The area in mid-west Värmland named Nordmarks härad (Nordmark judicial district) belonged to province Dalsland in the middle ages but transferred to Värmland province in the early 1600’s. During a few years in the 1620-30’s Värmland and Dalsland were one county but later Dalsland was transferred to Älvsborgs län


Areas located in Värmland province but not in the county

  • Södra Råda parish in Västra Götaland county (until 1998 Skaraborg county)
  • Degerfors parish in Örebro county
  • Karlskoga parish in Örebro county
  • Nysund parish (the part located in Visnums härad) in Örebro county.

The remaining parts of Nysund parish (belonging to Edsberg och Lekeberg härader) are located in province Närke and Örebro county.


Areas located in Värmland county but not in the province

  • Southern and western parts of Svanskog parish, named Dalboredden, formerly Ämmeskog parish are located in province Dalsland
  • Northern part of Rämmen parish in province Dalarna.

Syssle divisions
A special division into sysslor (sing syssle) is unique to Värmland, Bohuslän, Jämtland and Härjedalen provinces. This is probably remains from a 14th century Norwegian influence.

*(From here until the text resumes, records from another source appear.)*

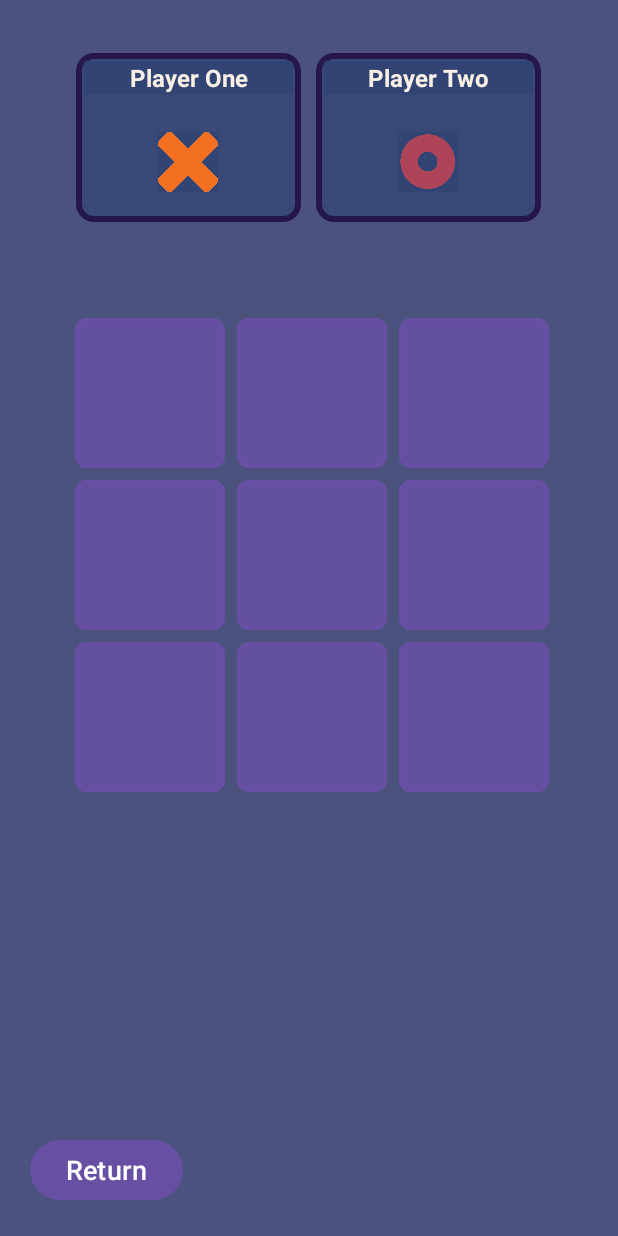
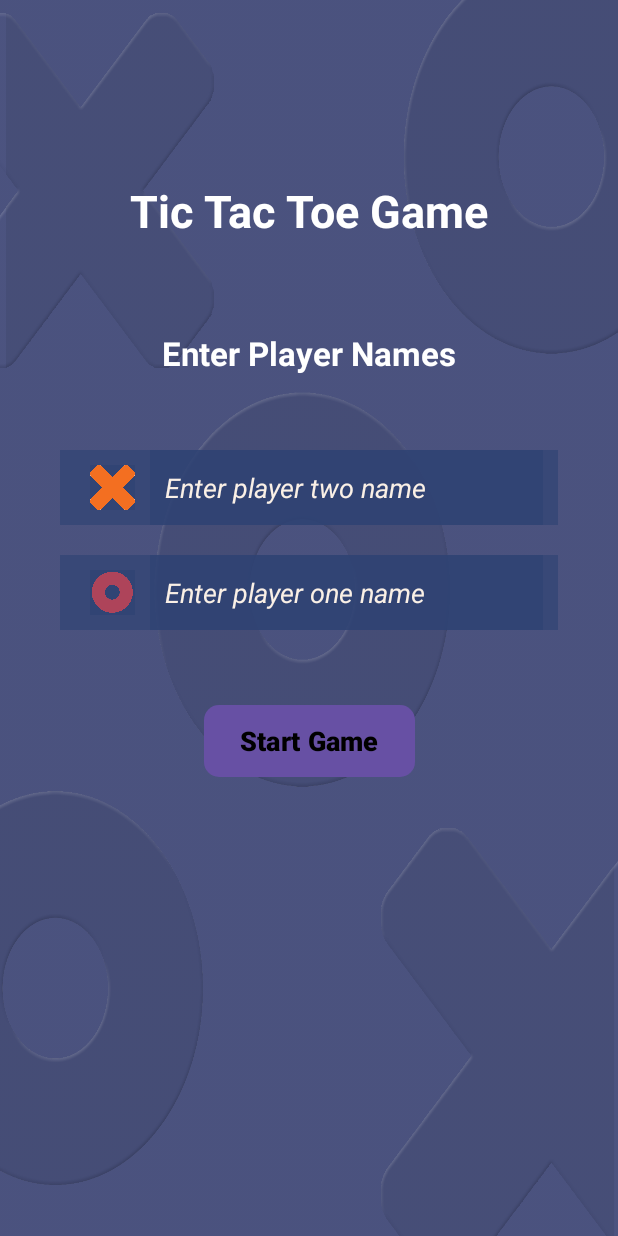
Before and after one commit to yesse-05c/TicTacToe, an Android app: the screen it shows after launch (MainActivity before the commit, InitialActivity after it), on a phone screen of 412 x 824 dp. Run offline under Robolectric (Android 15) with nearby library versions, the phone set to English and light mode, and no system bars.

Commit message:
Add players name
Getting input, sending String to MainActivity, now displaying the data yet.

```diff
--- a/TicTacToeGame/app/src/main/AndroidManifest.xml
+++ b/TicTacToeGame/app/src/main/AndroidManifest.xml
@@ -13,7 +13,7 @@
         android:theme="@style/Theme.TicTacToeGame"
         tools:targetApi="31">
         <activity
-            android:name=".MainActivity"
+            android:name=".InitialActivity"
             android:exported="true">
             <intent-filter>
                 <action android:name="android.intent.action.MAIN" />
@@ -21,6 +21,10 @@
                 <category android:name="android.intent.category.LAUNCHER" />
             </intent-filter>
         </activity>
+        <activity
+            android:name=".MainActivity"
+            android:exported="true">
+        </activity>
     </application>
 
 </manifest>
--- /dev/null
+++ b/TicTacToeGame/app/src/main/java/com/zybooks/tictactoegame/InitialActivity.kt
@@ -0,0 +1,61 @@
+package com.zybooks.tictactoegame
+
+import android.app.GameState
+import android.content.Intent
+import androidx.appcompat.app.AppCompatActivity
+import android.os.Bundle
+import android.os.PersistableBundle
+import android.view.View
+import android.widget.Button
+import android.widget.EditText
+import android.widget.Toast
+
+class InitialActivity : AppCompatActivity() {
+
+    private lateinit var playerOneName: EditText
+    private lateinit var playerTwoName: EditText
+    private lateinit var startGame : Button
+    private lateinit var getPlayerOne : String
+    private lateinit var getPlayerTwo : String
+    private lateinit var gameState : String
+
+    override fun onCreate(savedInstanceState: Bundle?) {
+        super.onCreate(savedInstanceState)
+        setContentView(R.layout.initial_view)
+
+        playerOneName = findViewById(R.id.playerOne)
+        playerTwoName = findViewById(R.id.playerTwo)
+        startGame = findViewById(R.id.startGame)
+
+        startGame.setOnClickListener {
+            getPlayerOne = playerOneName.getText().toString()
+            getPlayerTwo = playerTwoName.getText().toString()
+
+            if (getPlayerOne.isEmpty() || getPlayerTwo.isEmpty()) {
+                Toast.makeText(this, "Add players name", Toast.LENGTH_LONG)
+                    .show()
+            } else {
+                gameState = "Game State here"
+                val intent: Intent = Intent(this, MainActivity::class.java)
+                intent.putExtra("Player one", getPlayerOne)
+                intent.putExtra("Player Two", getPlayerTwo)
+                intent.putExtra("Game State", gameState)
+                startActivity(intent)
+            }
+        }
+    }
+
+    override fun onSaveInstanceState(outState: Bundle) {
+        super.onSaveInstanceState(outState)
+        outState.putString("Player One Name", getPlayerOne)
+        outState.putString("Player Two Name", getPlayerTwo)
+        outState.putString("Game state", gameState)
+    }
+
+    override fun onRestoreInstanceState(savedInstanceState: Bundle) {
+        super.onRestoreInstanceState(savedInstanceState)
+        getPlayerOne = savedInstanceState.getString("Player One Name",getPlayerOne)
+        getPlayerTwo = savedInstanceState.getString("Player Two Name",getPlayerTwo)
+        gameState = savedInstanceState.getString("Game state", gameState)
+    }
+}
--- a/TicTacToeGame/app/src/main/res/drawable/start_button.xml
+++ b/TicTacToeGame/app/src/main/res/drawable/start_button.xml
@@ -1,8 +1,21 @@
 <?xml version="1.0" encoding="utf-8"?>
-<shape xmlns:android="http://schemas.android.com/apk/res/android"
-    android:shape="rectangle">
+<selector xmlns:android="http://schemas.android.com/apk/res/android">
 
-    <corners android:radius="6dp"/>
-    <solid android:color="@color/startbtn"/>
+    <item android:state_pressed="true">
+        <shape android:shape="rectangle">
+            <corners android:radius="6dp"/>
+            <solid android:color="@color/X"/>
+        </shape>
 
-</shape>
+    </item>
+
+    <item>
+        <shape android:shape="rectangle">
+            <corners android:radius="10dp"></corners>
+            <solid android:color="@color/startbtn"></solid>
+        </shape>
+    </item>
+
+
+
+</selector>
--- a/TicTacToeGame/app/src/main/res/layout/activity_main.xml
+++ b/TicTacToeGame/app/src/main/res/layout/activity_main.xml
@@ -32,7 +32,7 @@
                 android:layout_margin="5dp"
                 android:layout_marginTop="5dp"
                 android:background="@color/dark_blue"
-                android:text="Player One"
+                android:maxLines="1"
                 android:textAlignment="center"
                 android:textColor="@color/light_text"
                 android:textSize="16sp"
@@ -64,7 +64,7 @@
                 android:layout_margin="5dp"
                 android:layout_marginTop="5dp"
                 android:background="@color/dark_blue"
-                android:text="Player Two"
+                android:maxLines="1"
                 android:textAlignment="center"
                 android:textColor="@color/light_text"
                 android:textSize="16sp"
--- a/TicTacToeGame/app/src/main/res/layout/initial_view.xml
+++ b/TicTacToeGame/app/src/main/res/layout/initial_view.xml
@@ -3,7 +3,7 @@
     xmlns:app="http://schemas.android.com/apk/res-auto"
     android:layout_width="match_parent"
     android:layout_height="match_parent"
-    android:background="@color/bg"
+    android:background="@drawable/background"
     android:padding="20dp">
 
     <TextView
@@ -59,9 +59,13 @@
             android:layout_marginStart="10dp"
             android:layout_marginEnd="10dp"
             android:background="@color/dark_blue"
+            android:inputType="text"
+            android:maxLines="1"
             android:hint="@string/player_one"
+            android:textStyle="italic"
             android:padding="10dp"
-            android:textColorHint="@color/light_text" />
+            android:textColorHint="@color/light_text"
+            android:textColor="@color/white"/>
     </LinearLayout>
 
     <LinearLayout
@@ -90,13 +94,18 @@
             android:layout_height="50dp"
             android:layout_marginStart="10dp"
             android:layout_marginEnd="10dp"
+            android:inputType="text"
+            android:maxLines="1"
             android:background="@color/dark_blue"
             android:hint="@string/player_two"
+            android:textStyle="italic"
             android:padding="10dp"
-            android:textColorHint="@color/light_text" />
+            android:textColorHint="@color/light_text"
+            android:textColor="@color/white"/>
     </LinearLayout>
 
     <Button
+        android:id="@+id/startGame"
         android:layout_width="wrap_content"
         android:layout_height="wrap_content"
         android:layout_marginTop="50dp"
--- a/TicTacToeGame/app/src/main/res/values/strings.xml
+++ b/TicTacToeGame/app/src/main/res/values/strings.xml
@@ -1,6 +1,6 @@
 <resources>
     <string name="app_name">TicTacToeGame</string>
-    <string name="player_two">Player Two</string>
-    <string name="player_one">Player One</string>
+    <string name="player_two">Enter player one name</string>
+    <string name="player_one">Enter player two name</string>
     <string name="Return">Return</string>
 </resources>
```
Also changed, not shown: TicTacToeGame/app/src/main/java/com/zybooks/tictactoegame/MainActivity.kt (+11 -0 lines), TicTacToeGame/app/src/main/res/drawable/background.png (added).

Originally Värmland province was divided in Västersysslet (western s.) and Östersysslet (eastern s.). We know this was established in 1551. In 1682 a third syssle was created – Mellansysslet (middle s.) and in 1796 a fourth one -named Södersysslet (southern s.). Parts of Västersysslet and Mellansysslet were split off in 1826, creating Norrsysslet.

Värmland province belongs to Karlstads stift (diocese), which also includes Dalsland province and Nysund parish in Närke province.

Topography
The major part of Värmland is formed by the Nordskandinaviska höglandet (Northern Scandinavian highlands). The smaller, southern, part is the fertile Vänerslätten (lake Vänern plains). There are thousands of lakes and rivers of various sizes, among those Klarälven river, the Fryken lakes and Byälven (By river) with the Glafsfjorden lakes. Traditionally forest farming and iron manufacturing are the major sources of income. There are several herrgårdar (manors) in the province – remains from the flourishing “bruk” industries earlier.

Several renowned authors come from Värmland province as Selma Lagerlöf (Östra Ämtervik), Gustaf Fröding (Alster), Erik Gustaf Geijer (Ransäter), Esaias Tegnér (By), Göran Tunström (Sunne) and Nils Ferlin (Filipstad).

 

Värmlands Släktforskarförenings hemsida